Segment Start: ENTRIES PROVIDED

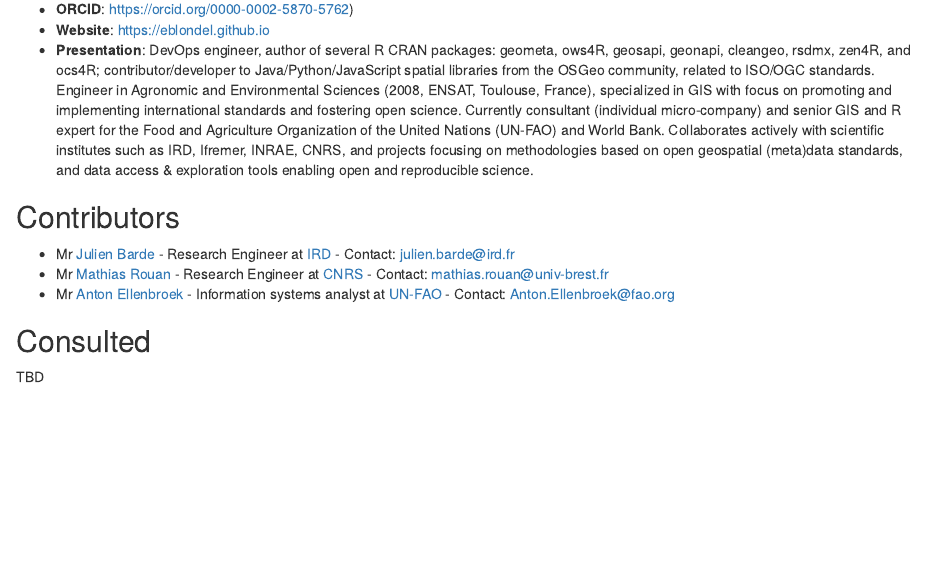
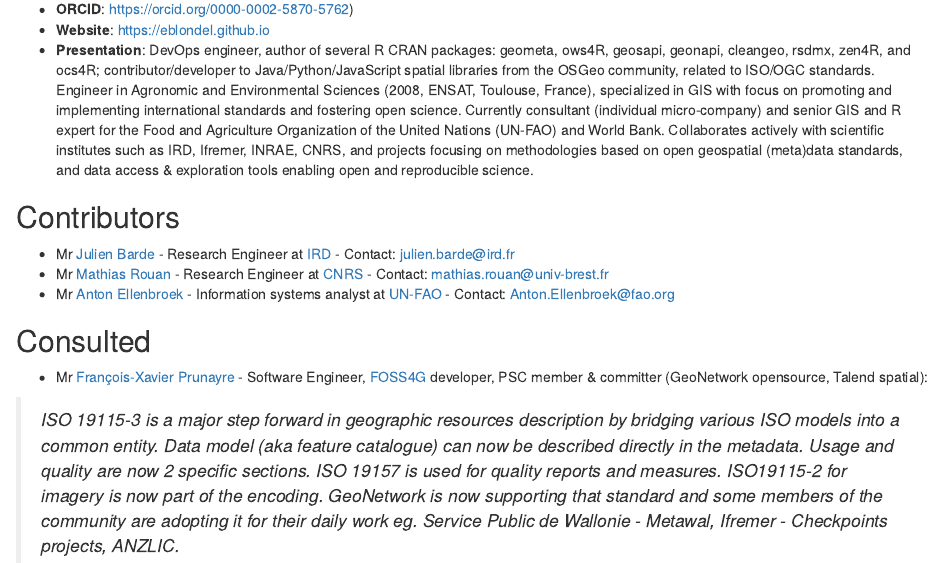
Before and after one commit to eblondel/isc-proposal-geometa-iso19115-3, an R Markdown document (proposal/signatories.Rmd): the page in a window 1100 px wide, from 170 px down. Rendered offline with R 4.5, knitr and Pandoc, with nearby package versions.

Commit message:
add consulted

```diff
--- a/proposal/signatories.Rmd
+++ b/proposal/signatories.Rmd
@@ -28,4 +28,6 @@ Who are the people who have actively helped with this proposal but won't necessa
 Who has been given the opportunity to provide feedback on the proposal? This should include any R Consortium & ISC members who the proposal has been discussed with.
 -->
 
-TBD
+* Mr [François-Xavier Prunayre](https://www.linkedin.com/in/fxprunayre/) - Software Engineer, [FOSS4G](https://foss4g.org/) developer, PSC member & committer (GeoNetwork opensource, Talend spatial):
+
+> _ISO 19115-3 is a major step forward in geographic resources description by bridging various ISO models into a common entity. Data model (aka feature catalogue) can now be described directly in the metadata. Usage and quality are now 2 specific sections. ISO 19157 is used for quality reports and measures. ISO19115-2 for imagery is now part of the encoding. GeoNetwork is now supporting that standard and some members of the community are adopting it for their daily work eg. Service Public de Wallonie - Metawal, Ifremer - Checkpoints projects, ANZLIC._
```
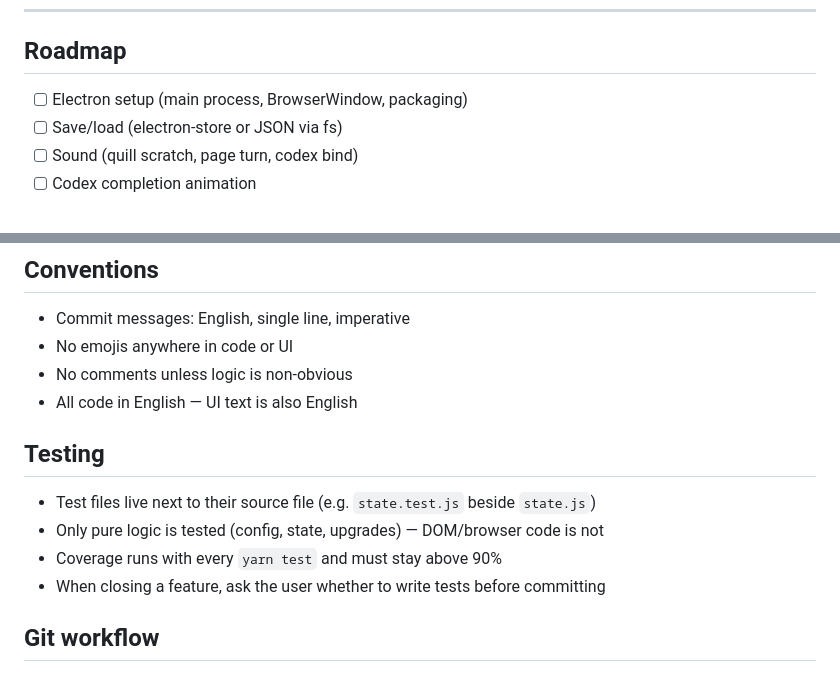
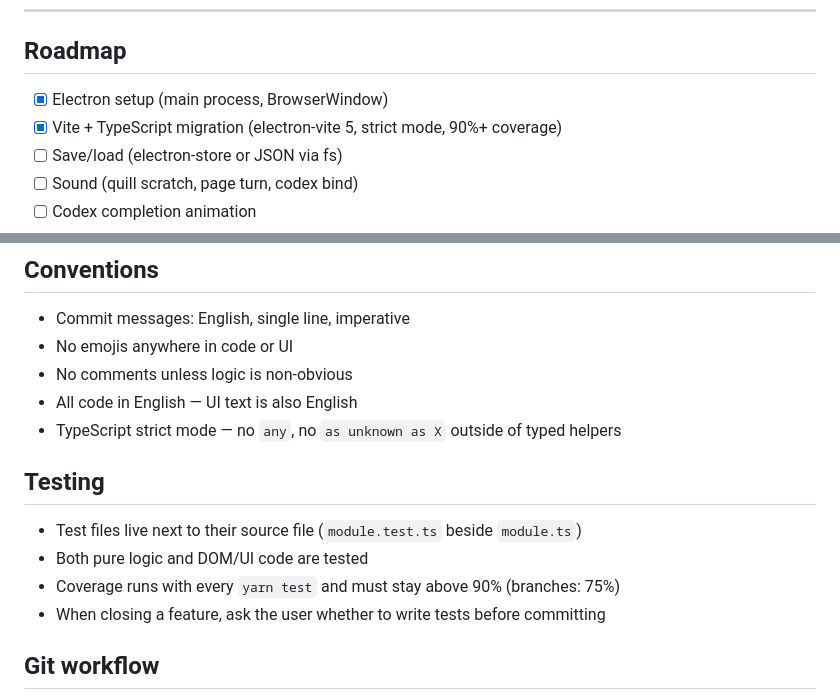
Before and after one commit to vitoraugustto/scriptorium, a Markdown page: CLAUDE.md, 2 parts joined by grey strips. GitHub-like rendering.

```diff
--- a/CLAUDE.md
+++ b/CLAUDE.md
@@ -74,7 +106,8 @@ Salt (permanent): Salt Cellar (+0.3 saltBonus/level), Scribe's Provisions (start
 
 ## Roadmap
 
-- [ ] Electron setup (main process, BrowserWindow, packaging)
+- [x] Electron setup (main process, BrowserWindow)
+- [x] Vite + TypeScript migration (electron-vite 5, strict mode, 90%+ coverage)
 - [ ] Save/load (electron-store or JSON via fs)
 - [ ] Sound (quill scratch, page turn, codex bind)
 - [ ] Codex completion animation
@@ -91,12 +124,13 @@ Salt (permanent): Salt Cellar (+0.3 saltBonus/level), Scribe's Provisions (start
 - No emojis anywhere in code or UI
 - No comments unless logic is non-obvious
 - All code in English — UI text is also English
+- TypeScript strict mode — no `any`, no `as unknown as X` outside of typed helpers
 
 ## Testing
 
-- Test files live next to their source file (e.g. `state.test.js` beside `state.js`)
-- Only pure logic is tested (config, state, upgrades) — DOM/browser code is not
-- Coverage runs with every `yarn test` and must stay above 90%
+- Test files live next to their source file (`module.test.ts` beside `module.ts`)
+- Both pure logic and DOM/UI code are tested
+- Coverage runs with every `yarn test` and must stay above 90% (branches: 75%)
 - When closing a feature, ask the user whether to write tests before committing
 
 ## Git workflow
```
Also changed, not shown: other parts of CLAUDE.md (+57 -25 lines).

Segment End: ENTRIES PROVIDED

### DIRECTIONS FOR THIS TASK
Take the whole listing above and copy it exactly. Pictures do not go into the copy.

### FINAL ANSWER
Before and after one commit to eblondel/isc-proposal-geometa-iso19115-3, an R Markdown document (proposal/signatories.Rmd): the page in a window 1100 px wide, from 170 px down. Rendered offline with R 4.5, knitr and Pandoc, with nearby package versions.

Commit message:
add consulted

```diff
--- a/proposal/signatories.Rmd
+++ b/proposal/signatories.Rmd
@@ -28,4 +28,6 @@ Who are the people who have actively helped with this proposal but won't necessa
 Who has been given the opportunity to provide feedback on the proposal? This should include any R Consortium & ISC members who the proposal has been discussed with.
 -->
 
-TBD
+* Mr [François-Xavier Prunayre](https://www.linkedin.com/in/fxprunayre/) - Software Engineer, [FOSS4G](https://foss4g.org/) developer, PSC member & committer (GeoNetwork opensource, Talend spatial):
+
+> _ISO 19115-3 is a major step forward in geographic resources description by bridging various ISO models into a common entity. Data model (aka feature catalogue) can now be described directly in the metadata. Usage and quality are now 2 specific sections. ISO 19157 is used for quality reports and measures. ISO19115-2 for imagery is now part of the encoding. GeoNetwork is now supporting that standard and some members of the community are adopting it for their daily work eg. Service Public de Wallonie - Metawal, Ifremer - Checkpoints projects, ANZLIC._
```
Before and after one commit to vitoraugustto/scriptorium, a Markdown page: CLAUDE.md, 2 parts joined by grey strips. GitHub-like rendering.

```diff
--- a/CLAUDE.md
+++ b/CLAUDE.md
@@ -74,7 +106,8 @@ Salt (permanent): Salt Cellar (+0.3 saltBonus/level), Scribe's Provisions (start
 
 ## Roadmap
 
-- [ ] Electron setup (main process, BrowserWindow, packaging)
+- [x] Electron setup (main process, BrowserWindow)
+- [x] Vite + TypeScript migration (electron-vite 5, strict mode, 90%+ coverage)
 - [ ] Save/load (electron-store or JSON via fs)
 - [ ] Sound (quill scratch, page turn, codex bind)
 - [ ] Codex completion animation
@@ -91,12 +124,13 @@ Salt (permanent): Salt Cellar (+0.3 saltBonus/level), Scribe's Provisions (start
 - No emojis anywhere in code or UI
 - No comments unless logic is non-obvious
 - All code in English — UI text is also English
+- TypeScript strict mode — no `any`, no `as unknown as X` outside of typed helpers
 
 ## Testing
 
-- Test files live next to their source file (e.g. `state.test.js` beside `state.js`)
-- Only pure logic is tested (config, state, upgrades) — DOM/browser code is not
-- Coverage runs with every `yarn test` and must stay above 90%
+- Test files live next to their source file (`module.test.ts` beside `module.ts`)
+- Both pure logic and DOM/UI code are tested
+- Coverage runs with every `yarn test` and must stay above 90% (branches: 75%)
 - When closing a feature, ask the user whether to write tests before committing
 
 ## Git workflow
```
Also changed, not shown: other parts of CLAUDE.md (+57 -25 lines).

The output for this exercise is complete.